:subimages= indices-or-names

Include/exclude subimages (see Dealing with multi-subimage/multi-part files).

Examples:

oiiotool image.jpg --unsharp -o sharper.jpg

oiiotool image.jpg --unsharp:width=5:contrast=1.5 -o sharper.jpg

oiiotool image.jpg --unsharp:kernel=median -o sharper.jpg
# Note: median filter helps emphasize compact high-frequency details
# without over-sharpening long edges as the default unsharp filter
# sometimes does.
--fft
--ifft

Performs forward and inverse unitized discrete Fourier transform.
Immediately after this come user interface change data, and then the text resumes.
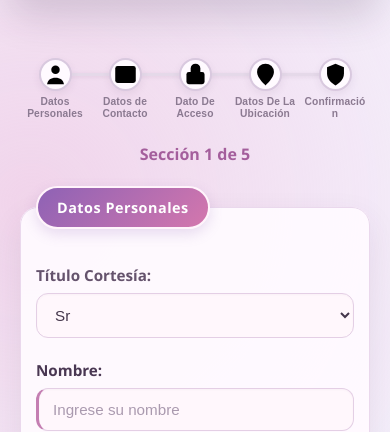
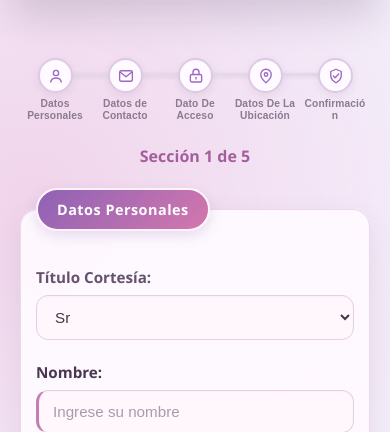
Before and after one commit to 250930-Itzel/250930-Aplicaciones_Web_4C, a PHP site: page /registroUsuarios.html in a window 390 px wide; the page is wider, and only the part inside the window is pictured. Shown: the part 208-640 px from the top of that part. Run offline with PHP 8.4, Linux system fonts and the light colour scheme.

Commit message:
Estilizar iconos SVG del indicador por seccion

```diff
--- a/Practica 04/Styles.css
+++ b/Practica 04/Styles.css
@@ -690,3 +690,55 @@ input:required, select:required, textarea:required {
   outline-offset: 4px;
   border-radius: 12px;
 }
+
+
+/* Iconografía SVG de cada paso del formulario */
+.numero-paso.icono-paso {
+  display: grid;
+  place-items: center;
+  width: 42px;
+  height: 42px;
+  flex: 0 0 42px;
+  padding: 9px;
+  font-size: 0;
+  color: #9a6ac0;
+  border: 2px solid #dec9e4;
+  background: #fffaff;
+  transition: color .25s ease, background .25s ease, border-color .25s ease, transform .25s ease, box-shadow .25s ease;
+}
+.icono-paso svg {
+  display: block;
+  width: 21px;
+  height: 21px;
+  fill: none;
+  stroke: currentColor;
+  stroke-width: 1.8;
+  stroke-linecap: round;
+  stroke-linejoin: round;
+}
+.boton-seccion.activo .numero-paso.icono-paso {
+  color: #fff;
+  border-color: #bd79b3;
+  background: linear-gradient(135deg, #9a6ac0, #d477ad);
+  transform: scale(1.08);
+  box-shadow: 0 0 0 5px rgba(212, 119, 173, .15), 0 5px 13px rgba(142, 98, 181, .2);
+}
+.boton-seccion.completado .numero-paso.icono-paso {
+  color: #8d4d83;
+  border-color: #d477ad;
+  background: #f7d9eb;
+}
+.boton-seccion:focus-visible {
+  outline: 2px solid #a45e9c;
+  outline-offset: 4px;
+  border-radius: 12px;
+}
+@media (max-width: 650px) {
+  .numero-paso.icono-paso {
+    width: 35px;
+    height: 35px;
+    flex-basis: 35px;
+    padding: 7px;
+  }
+  .icono-paso svg { width: 18px; height: 18px; }
+}
```
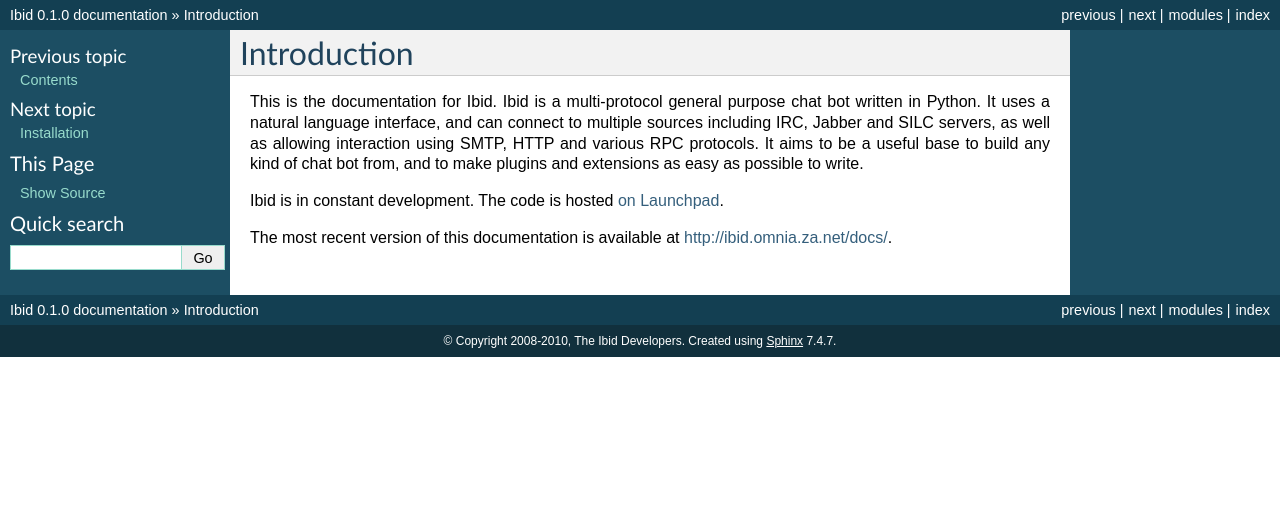
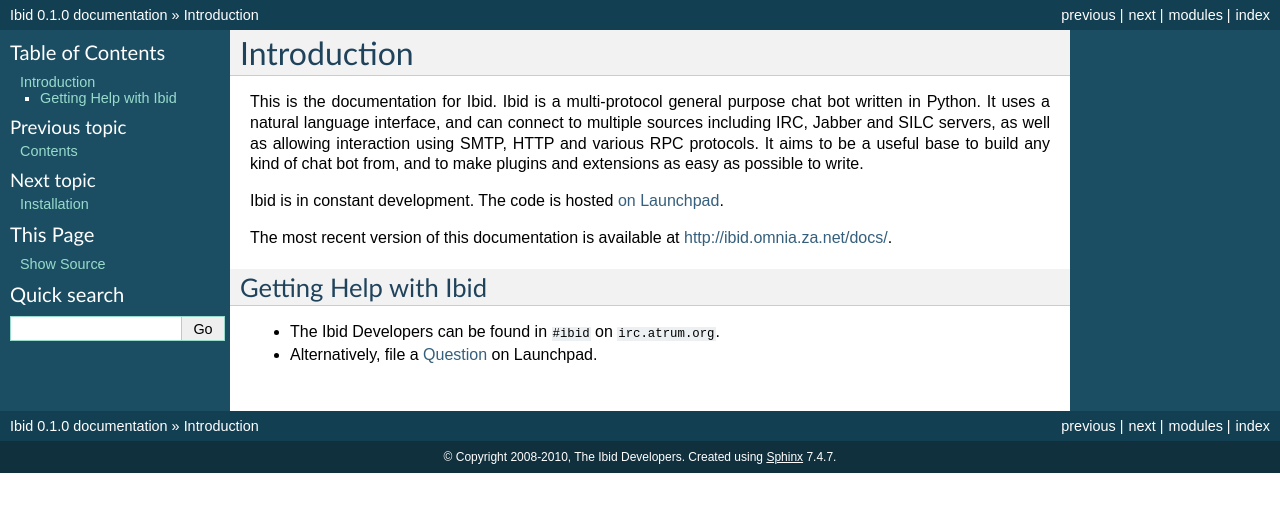
Before and after one commit to ibid/ibid, a Sphinx documentation site: the page built from docs/intro.rst, in a window 1280 px wide. Shown: the top 512 px of the page. Built offline with Sphinx 7.4.7, drawn with Linux system fonts in a browser that asks for light colours.

Commit message:
Getting help

```diff
--- a/docs/intro.rst
+++ b/docs/intro.rst
@@ -15,4 +15,11 @@
 The most recent version of this documentation is available at
 `http://ibid.omnia.za.net/docs/ <http://ibid.omnia.za.net/docs/>`_.
 
+Getting Help with Ibid
+----------------------
+
+* The Ibid Developers can be found in ``#ibid`` on ``irc.atrum.org``.
+* Alternatively, file a `Question <https://answers.launchpad.net/ibid>`_
+  on Launchpad.
+
 .. vi: set et sta sw=3 ts=3:
```
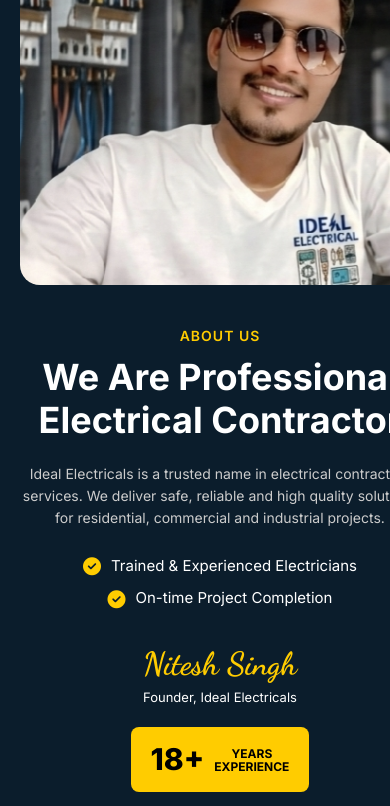
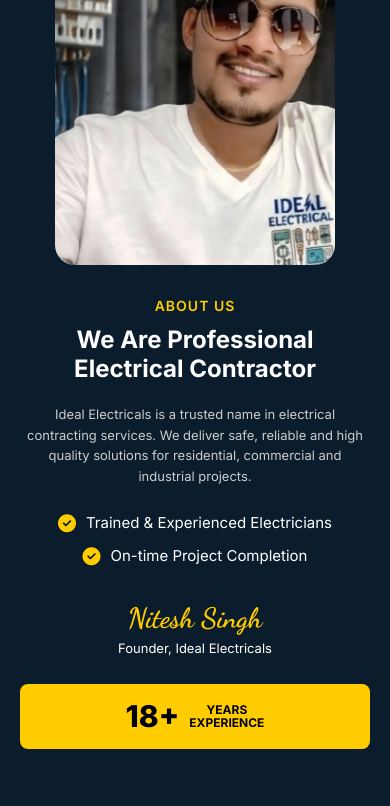
Before and after one commit to shivamkumar7322/idealelectricals.in, a plain HTML site: page index.html in a window 390 px wide. Shown: the part 5928-6734 px from the top of the page. Drawn offline with Linux system fonts and the light colour scheme.

Commit message:
Update style.css

```diff
--- a/style.css
+++ b/style.css
@@ -55,7 +55,7 @@
 @media (max-width: 768px) {
     .nav-links {
         display: none;
-        /* Default mein menu chhupa rahega */
+
         flex-direction: column;
         position: absolute;
         top: 70px;
@@ -65,7 +65,7 @@
         padding: 20px;
         box-shadow: 0 5px 10px rgba(0, 0, 0, 0.1);
     }
-    /* Jab JS se 'active' class add hogi tab menu dikhega */
+
     .nav-links.active {
         display: flex;
     }
@@ -78,14 +78,14 @@
 }
 
 
-/* Logo container ko flexbox banayenge taaki image aur text side-by-side rahein */
+
 
 .logo {
     display: flex;
     align-items: center;
-    /* Vertical alignment center ke liye */
+
     gap: 15px;
-    /* Image aur text ke beech thodi jagah */
+
 }
 
 
@@ -93,34 +93,34 @@
 
 .logo-img {
     height: 50px;
-    /* Navbar ke hisaab se height adjust karein */
+
     width: auto;
-    /* Width apne aap adjust ho jayegi ratio ke hisaab se */
+
     border-radius: 50%;
-    /* Image gol dikhegi */
+
     object-fit: cover;
-    /* Image cut na ho */
+
     border: 1px solid #ddd;
-    /* Halka border agar image light background par hai */
-}
-
-
-/* Puraane logo text container ka style taaki font issues na hon */
+
+}
+
+
+
 
 .logo-text {
     display: flex;
     flex-direction: column;
-    /* H1 upar aur SPAN niche */
+
     justify-content: center;
 }
 
 
-/* Puraane HTML se spacing issues the, unhe theek karne ke liye */
+
 
 .logo h1 {
     margin: 0;
     font-size: 20px;
-    /* Agar bada lage toh kam karein */
+
     line-height: 1.2;
 }
 
@@ -155,25 +155,7 @@
 }
 
 
-/*
-.logo h1 {
-    font-size: 1.7rem;
-    font-weight: 800;
-    background: linear-gradient(135deg, #0a2e4d 0%, #1e4a76 100%);
-    background-clip: text;
-    -webkit-background-clip: text;
-    color: transparent;
-    letter-spacing: -0.5px;
-}
-
-.logo span {
-    font-size: 0.9rem;
-    font-weight: 500;
-    color: var(--accent-gold);
-    display: block;
-    line-height: 1.2;
-}
-*/
+
 
 .nav-links {
     display: flex;
@@ -295,10 +277,7 @@
 .hero-badge {
     color: var(--accent-gold);
     font-weight: 700;
-    /*order: 2px solid;
-    padding: 10px 26px;
-    border-radius: 40px;
-     width: 250px;*/
+
     text-transform: uppercase;
     letter-spacing: 2px;
     font-size: 0.9rem;
@@ -365,7 +344,7 @@
 @media (max-width: 1024px) {
     .hero-grid {
         flex-direction: column;
-        /* Content aur Stats ek ke niche ek */
+
         text-align: center;
     }
     .hero {
@@ -402,7 +381,7 @@
 @media (max-width: 480px) {
     .stats-row {
         grid-template-columns: 1fr;
-        /* Sab kuch ek ke niche ek */
+
     }
     .hero-badge {
         font-size: 0.8rem;
@@ -410,7 +389,7 @@
     .btn-gold,
     .btn-outline {
         width: 100%;
-        /* Full width buttons for easy clicking */
+
         text-align: center;
     }
 }
@@ -483,7 +462,7 @@
 
 .stats-container {
     background-color: #0a1118;
-    /* Dark Navy Background */
+
     color: white;
     padding: 30px 50px;
     margin: 30px 50px;
@@ -546,14 +525,14 @@
 @media (max-width: 768px) {
     .main-headingg {
         font-size: 28px;
-        /* Mobile par font chota */
+
         left: 0;
-        /* Mobile par left 100px hata dein, varna text cut jayega */
+
         text-align: center;
-        /* Mobile par center alignment zyada achha lagta hai */
+
         margin: 0 auto 20px;
         padding: 0 15px;
-        /* Side se thodi jagah */
+
     }
 }
 
@@ -598,7 +577,7 @@
     text-align: center;
     padding: 0 20px;
     border-right: 1px solid rgba(255, 255, 255, 0.1);
-    /* Vertical Dividers */
+
     width: 25%;
 }
 
@@ -762,7 +741,7 @@
 
 .quote-icon {
     color: #fff9e6;
-    /* Light yellow for big quote */
+
     font-size: 40px;
     position: absolute;
     top: 20px;
@@ -838,7 +817,7 @@
 
 .sub-heading {
     color: #d4a017;
-    /* Golden yellow color */
+
     font-weight: 600;
     font-size: 14px;
     letter-spacing: 1px;
@@ -848,7 +827,7 @@
 .main-heading {
     font-size: 32px;
     color: black;
-    /* Dark blue/black */
+
     font-weight: 700;
 }
 
@@ -868,29 +847,29 @@
     gap: 15px;
     flex-wrap: nowrap;
     overflow-x: auto;
-    /* Mobile par scrollable rahega */
+
     padding-bottom: 20px;
 }
 
 .project-card {
     min-width: 200px;
-    /* Minimum width for images */
+
     flex: 1;
 }
 
 .project-card img {
     width: 100%;
     height: 250px;
-    /* Fixed height like in screenshot */
+
     object-fit: cover;
     border-radius: 12px;
-    /* Smooth rounded corners */
+
     transition: transform 0.3s ease;
 }
 
 .project-card img:hover {
     transform: scale(1.03);
-    /* Hover effect */
+
 }
 
 .button-container {
@@ -899,7 +878,7 @@
 
 .view-all-btn {
     background-color: #0b1c2c;
-    /* Dark theme button */
+
     color: white;
     padding: 12px 30px;
     border: none;
@@ -955,13 +934,13 @@
 @media (max-width: 1024px) {
     .testimonial-container {
         flex-wrap: wrap;
-        /* Cards niche shift hone lagenge */
+
         justify-content: center;
         gap: 15px;
     }
     .testimonial-card {
         width: 45%;
-        /* Ek line mein 2 cards dikhenge */
+
     }
     .header h2 {
         font-size: 28px;
@@ -974,21 +953,21 @@
 @media (max-width: 768px) {
     .slider-wrapper {
         flex-direction: column;
-        /* Buttons aur Cards upar-niche ho jayenge */
+
     }
     .nav-btn {
         display: none;
-        /* Mobile par swipe hota hai, buttons hata sakte hain ya chote kar sakte hain */
+
     }
     .testimonial-container {
         flex-direction: column;
-        /* Cards ek ke niche ek aayenge */
+
         align-items: center;
         width: 100%;
     }
     .testimonial-card {
         width: 90%;
-        /* Card mobile screen ki puri width lega */
+
         padding: 20px;
     }
     .header h2 {
@@ -1020,9 +999,9 @@
 
 :root {
     --dark-bg: #0b1522;
-    /* Dark blue background */
+
     --yellow: #ffcc00;
-    /* Yellow theme color */
+
     --text-white: #ffffff;
 }
 
@@ -1177,17 +1156,67 @@
 
 /* Mobile Responsive */
 
-@media (max-width: 992px) {
+
+
+@media (max-width: 1024px) {
+    .container-founder {
+        gap: 30px;
+    }
+    .founder-image img {
+        width: 320px;
+    }
+    .founder-content h1 {
+        font-size: 30px;
+    }
+}
+
+
+/* --- Mobile View (Max 768px) --- */
+
+@media (max-width: 768px) {
+    .founder-section {
+        padding: 40px 0;
+    }
     .container-founder {
         flex-direction: column;
         text-align: center;
     }
+    .founder-image img {
+        width: 280px;
+        margin: 0 auto;
+    }
     .features-founder li {
         justify-content: center;
     }
     .founder-info {
         flex-direction: column;
-        gap: 20px;
+        gap: 25px;
+    }
+    .founder-logo-area {
+        margin-top: 30px;
+    }
+    .circular-logo-container {
+        width: 180px;
+        height: 180px;
+    }
+}
+
+
+/* --- Very Small Mobile (Max 480px) --- */
+
+@media (max-width: 480px) {
+    .founder-content h1 {
+        font-size: 24px;
+    }
+    .description {
+        font-size: 13px;
+    }
+    .experience-badge {
+        width: 100%;
+        justify-content: center;
+    }
+    .signature {
+        font-size: 28px;
     }
 }
 
@@ -1286,14 +1315,14 @@
     flex: 1;
     min-width: 200px;
     border-right: 1px solid rgba(255, 255, 255, 0.05);
-    /* Divider */
+
     padding-right: 20px;
 }
 
 .footer-col:last-child {
     border-right: none;
     flex: 1.5;
-    /* Form column takes more space */
+
 }
 
 .footer-col h3 {
```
The forward FFT always transforms only the first channel of the top image on the stack, and results in a 2-channel image (with real and imaginary channels). The inverse FFT transforms the first two channels of the top image on the stack (assuming they are real and imaginary, respectively) and results in a single channel result (with the real component only of the spatial domain result).

Optional appended modifiers include:

:subimages= indices-or-names

Include/exclude subimages (see Dealing with multi-subimage/multi-part files).

Examples:

# Select the blue channel and take its DCT
oiiotool image.jpg --ch 2 --fft -o fft.exr

# Reconstruct from the FFT
oiiotool fft.exr --ifft -o reconstructed.exr

# Output the power spectrum: real^2 + imag^2
oiiotool fft.exr --dup --mul --chsum -o powerspectrum.exr
--polar
--unpolar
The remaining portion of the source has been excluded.